What’s your story?

Ideas on deciding what to speak or write about

Whenever I read an article, or watch a talk, I ask myself: why are you telling me this? Why not anybody else? What makes you the best person — ideally in the world — to tell the story that you’re telling?

In some cases the answer is clear: if you are a member of TC39, you are the perfect person to speak about new features you just designed to be part of the next version of JavaScript. If you just came out of a failed start-up and have some lessons learned — you’re the perfect person to share them. They’re unique, they’re about what you do — nobody else is more qualified.

The key here is the relation between you and the topic you’re writing or speaking about.

I will be direct with you. I’m not very interested in reading article #423 on new features in Java 10, or a talk on new features in JavaScript that is effectively a summary of something I could read on MDN. Repeating a list of features, perhaps with some code examples doesn’t do it for me. If you ever wondered why your article about your favorite 3 new features of insert language here didn’t change the world — there’s your answer.

That is, unless you were able to offer a unique new perspective on them: why do they matter from your view? Do you have experience using those features worth sharing, some pitfalls to avoid?

Where is the YOU in what you write or speak about?

To be clear — I don’t mean this in a discouraging way. I’m not suggesting there’s nothing that makes you unique — in fact, for sure there is.

Trust me. I’m a doctor.

Here are some sources of uniqueness, ranked from easy to hard to discover:
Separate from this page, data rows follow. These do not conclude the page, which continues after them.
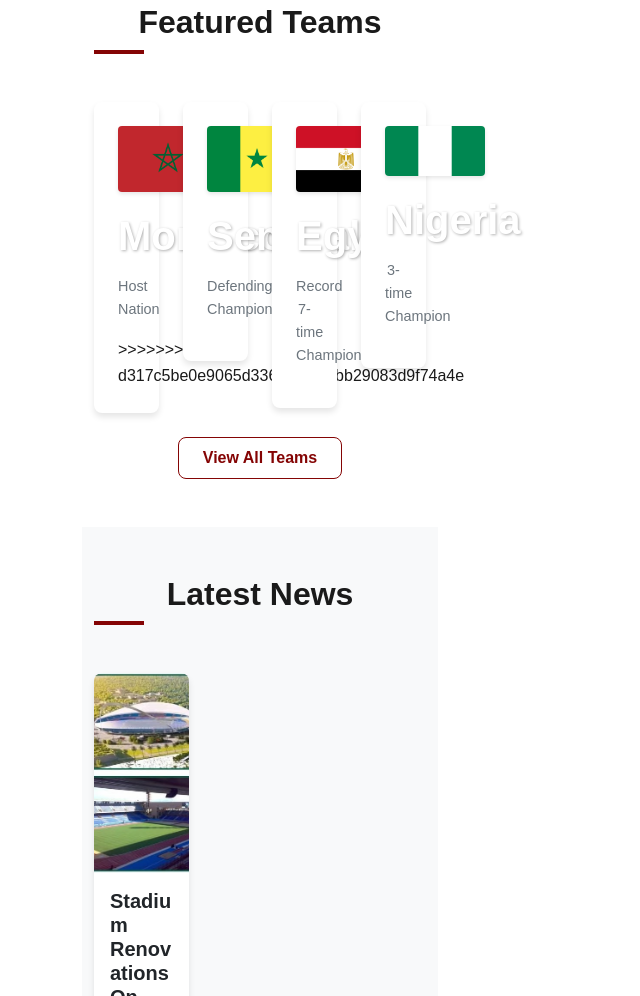
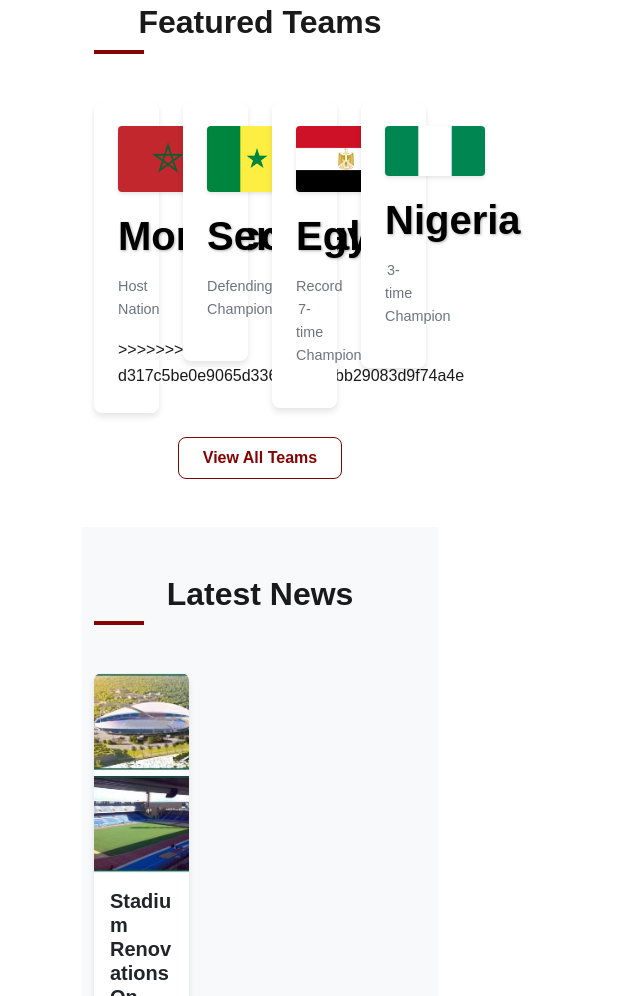
Before and after one commit to iSOx64/projet_web25, a plain HTML site: page index.html in a window 1280 px wide. Shown: the part 6864-7860 px from the top of the page, without its empty margins (0-640 px from the left). Drawn offline with nearby package versions, Linux system fonts and the light colour scheme.

Commit message:
Update index.html

```diff
--- a/index.html
+++ b/index.html
@@ -227,7 +227,7 @@
                     <!-- Drapeau du pays avec texte alternatif -->
                     <img src="img/flags/morocco.png" alt="Morocco Flag" class="team-flag">
                     <!-- Nom de l'équipe (niveau de titre h4) -->
-                    <h4 class="team-name">Morocco</h4>
+                    <h4 class="team-name" style="color:black;">Morocco</h4>
                     <!-- Statut spécial de l'équipe -->
                     <p class="team-status">Host Nation</p>
 >>>>>>> d317c5be0e9065d33607d5f76bb29083d9f74a4e
@@ -241,7 +241,7 @@
                     <!-- Drapeau du Sénégal -->
                     <img src="img/flags/senegal.png" alt="Senegal Flag" class="team-flag">
                     <!-- Nom de l'équipe -->
-                    <h4 class="team-name">Senegal</h4>
+                    <h4 class="team-name" style="color:black;">Senegal</h4>
                     <!-- Statut de champion en titre -->
                     <p class="team-status">Defending Champion</p>
                 </div>
@@ -254,7 +254,7 @@
                     <!-- Drapeau de l'Egypte -->
                     <img src="img/flags/egypt.png" alt="Egypt Flag" class="team-flag">
                     <!-- Nom de l'équipe -->
-                    <h4 class="team-name">Egypt</h4>
+                    <h4 class="team-name" style="color:black;">Egypt</h4>
                     <!-- Statut de record de victoires -->
                     <p class="team-status">Record 7-time Champion</p>
                 </div>
@@ -267,7 +267,7 @@
                     <!-- Drapeau du Nigeria -->
                     <img src="img/flags/nigeria.png" alt="Nigeria Flag" class="team-flag">
                     <!-- Nom de l'équipe -->
-                    <h4 class="team-name">Nigeria</h4>
+                    <h4 class="team-name" style="color:black;">Nigeria</h4>
                     <!-- Statut de triple champion -->
                     <p class="team-status">3-time Champion</p>
                 </div>
```
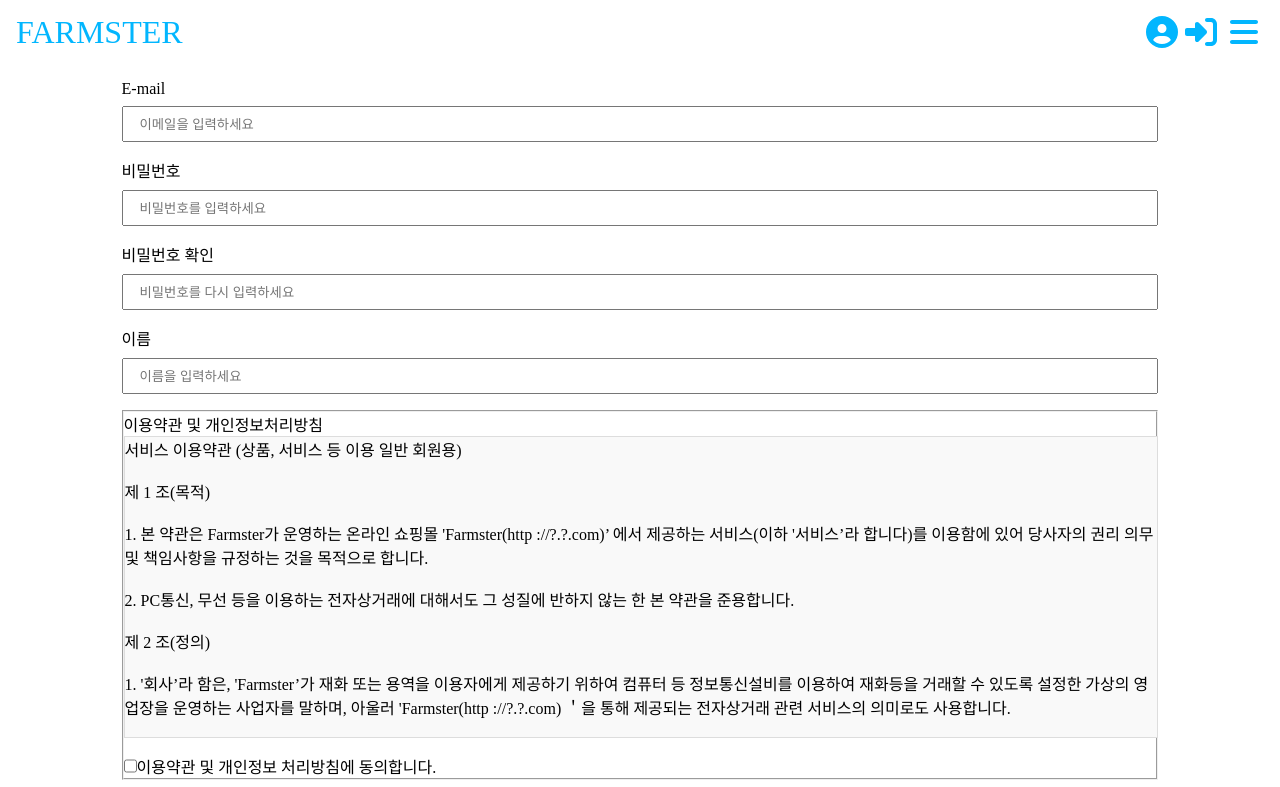
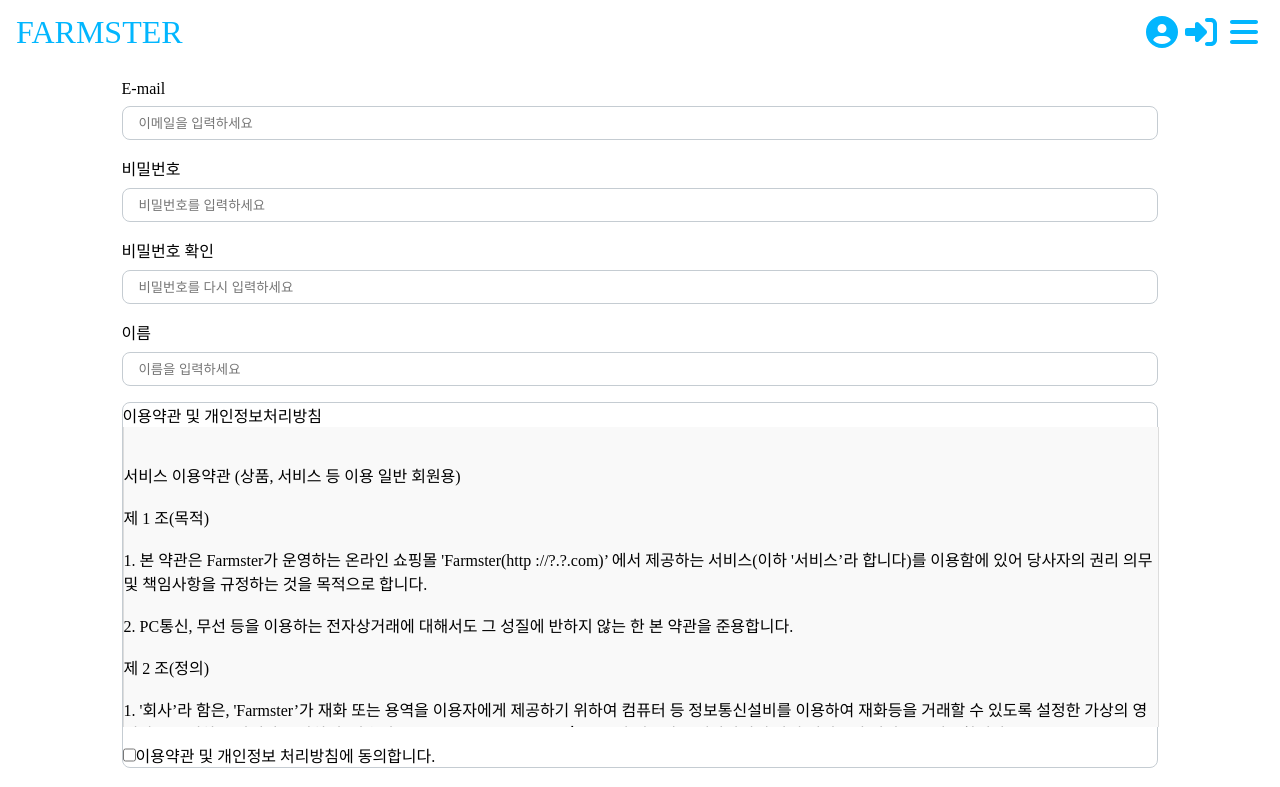
Before and after one commit to ej-rarus/smartfarm_app, a React (Create React App) app: page /signup in a window 1280 px wide. Shown: the top 787 px of the page. Built offline with nearby package versions, Linux system fonts and the light colour scheme; a web font is replaced by a local one.

Commit message:
마케팅 정보 수신동의 update

```diff
--- a/src/App.css
+++ b/src/App.css
@@ -23,6 +23,12 @@
 *{
   padding: 0;
   margin: 0;
+}
+
+fieldset {
+  border-radius: 8px;
+  border: 1px solid #c5ccd2;
+
 }
 
 label{
@@ -148,6 +154,7 @@ label{
   width: 100%;
   margin-left: 1rem;
   margin-right: 1rem;
+
 }
 
 #pw-input {
@@ -172,8 +179,13 @@ label{
 
 .custom-link{
   text-decoration: none;
+  color: var(--point-color3);
+  margin-bottom: 0.5rem;
+}
+
+.custom-link:hover{
   color: var(--point-color2);
-  margin-bottom: 0.5rem;
+
 }
 
 .find {
@@ -247,8 +259,8 @@ label{
   width: 100%;
   height: 300px; /* 원하는 높이로 설정 */
   overflow-y: scroll; /* 수직 스크롤 가능 */
-
-  border: 1px solid #ddd;
+  border-left: 1px solid #ddd;
+  border-right: 1px solid #ddd;
   background-color: #f9f9f9;
 }
 
@@ -263,6 +275,7 @@ label{
 
 .terms-container::-webkit-scrollbar-thumb:hover {
   background-color: #555;
+
 }
 
 .checkbox-container {
@@ -283,4 +296,7 @@ label{
 .std-input-field {
   padding-left: 1rem;
   height: 2rem;
+  border-radius: 8px;
+  border: 1px solid #c5ccd2;
+
 }
--- a/src/components/MarketingInfo.js
+++ b/src/components/MarketingInfo.js
@@ -1,11 +1,12 @@
 export default function MarketingInfo(){
     return(
         <div className="terms-container">
-            LG전자 주식회사 (이하 'LG전자')는 개인정보보호법 및 정보통신망이용촉진 및 정보보호 등에 관한 법률 등 관계법령에 따라 광고성 정보를 전송하기 위해 이용자의 사전 수신 동의를 받고 있습니다. 본 내용은 LG전자 회원 서비스가 적용되는 개별서비스의 마케팅 수신동의를 포함하고 있으며, 마케팅 정보 수신 동의 시개별서비스의 마케팅 수신에 일괄 동의한 것으로 처리됩니다. <br /><br />
+            <br /><br />
+            Farmster 주식회사 (이하 'Farmster')는 개인정보보호법 및 정보통신망이용촉진 및 정보보호 등에 관한 법률 등 관계법령에 따라 광고성 정보를 전송하기 위해 이용자의 사전 수신 동의를 받고 있습니다. 본 내용은 Farmster 회원 서비스가 적용되는 개별서비스의 마케팅 수신동의를 포함하고 있으며, 마케팅 정보 수신 동의 시개별서비스의 마케팅 수신에 일괄 동의한 것으로 처리됩니다. <br /><br />
             1. 전송방법<br /><br />
-            마케팅 정보 전송 방법은 LG전자의 각 개별서비스에서 정한 방식에 따라 전송됩니다.<br /><br />
+            마케팅 정보 전송 방법은 Farmster의 각 개별서비스에서 정한 방식에 따라 전송됩니다.<br /><br />
             2. 전송내용<br /><br />
-            발송되는 마케팅 정보는 수신자에게 LG전자 및 개별서비스에서 제공하는 혜택(포인트, 쿠폰 등) 정보, 각종 이벤트, 신규 상품 관련 소식 등 광고성 정보로 관련 법의 규정을 준수하여 발송됩니다. 단, 광고성 정보 이외에 의무적으로 안내 되어야 하는 정보성 내용은 수신동의 여부와 무관하게 제공됩니다.<br /><br />
+            발송되는 마케팅 정보는 수신자에게 Farmster 및 개별서비스에서 제공하는 혜택(포인트, 쿠폰 등) 정보, 각종 이벤트, 신규 상품 관련 소식 등 광고성 정보로 관련 법의 규정을 준수하여 발송됩니다. 단, 광고성 정보 이외에 의무적으로 안내 되어야 하는 정보성 내용은 수신동의 여부와 무관하게 제공됩니다.<br /><br />
             3. 수집항목<br /><br />
             - 이메일, 이름, 전화번호, 회사 주소<br /><br />
             4. 이용목적<br /><br />
@@ -14,7 +15,7 @@ export default function MarketingInfo(){
             - 수신동의 이후에라도 언제든지 동의를 철회할 수 있으며, 수신을 동의하지 않아도 회사가 제공하는 기본적인 서비스를 이용하실 수 있습니다. 다만 수신 거부할 경우 신규 서비스나 상품 관련 소식 등의 마케팅 정보를 제공받지 못할 수 있습니다.<br /><br />
             6. 수신동의 변경 및 보유기간<br /><br />
             - 보유 기간 : 마케팅 정보 수신 동의로부터 2년, 기간 초과 시 동의 절차 재진행 (미동의 시, 즉시 파기)   <br /><br />
-            LG전자 정보수정 페이지에서 개별서비스의 마케팅 수신동의를 변경(동의/철회)할 수 있으며, 동의일로부터 회원 탈퇴 혹은 마케팅 수신 동의 해제 시까지 광고성 정보 전달을 위하여 보유ㆍ이용 됩니다.  <br /><br />
+            Farmster 정보수정 페이지에서 개별서비스의 마케팅 수신동의를 변경(동의/철회)할 수 있으며, 동의일로부터 회원 탈퇴 혹은 마케팅 수신 동의 해제 시까지 광고성 정보 전달을 위하여 보유ㆍ이용 됩니다.  <br /><br />
         </div>
     )
 }
--- a/src/components/Terms.js
+++ b/src/components/Terms.js
@@ -4,6 +4,7 @@ const Terms = () => {
     return (
         <div className="terms-container">
             {/* 여기에 이용약관 긴 내용을 추가하세요 */}
+            <br /><br />
             <p>서비스 이용약관 (상품, 서비스 등 이용 일반 회원용)<br/><br/>
 
             제 1 조(목적)<br/><br/>
```
Lines whose indentation alone changed are shown as unchanged.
  1. Your experience — I’m sure you worked on interesting technical challenges, large scale, start-ups, built a SOAP layer on top of COBOL. Everybody has a unique set of experiences (assuming you’ve actually done something during your career already), so you just have to explore what is relatively uncommon, and can help other people. You can also develop additional experience by having hobby projects, in case your job doesn’t give you much (if that’s the case — incidentally — I’m hiring).
  2. Your style — perhaps you are a funny one, or perhaps you are great at story telling. Engaging your audience during a talk, or in an article is not easy, but it does have impact. Your content may be great, but if you cannot present it… Luckily, these are, at least to an extent, learnable skills. You can read books or take courses on how to tell stories, and how to be a better presenter. On being funny, perhaps too, but if you’re not a naturally-born-funny-person I wouldn’t invest into this too deeply.
  3. Your why — people respond better to people with charisma, which is highly correlated to being driven; to having a higher purpose. Some people have this naturally, others have to dig — personally, I’m still digging. The classic talk on this topic is from Simon Sinek, who also wrote a book on how to find your “why”.

Note that this list is also ranked in terms of impact. If you have a unique experience to share — cool! If you can do so in a unique way — wow! If this experience is presented in an engaging way and is a part of some bigger mission — I will follow you (on twitter — don’t worry).

Anybody can put words on the Internets. Meet-ups and conference everywhere will give you a stage to say whatever you have to say. There is opportunity. So tell us…

What’s your story?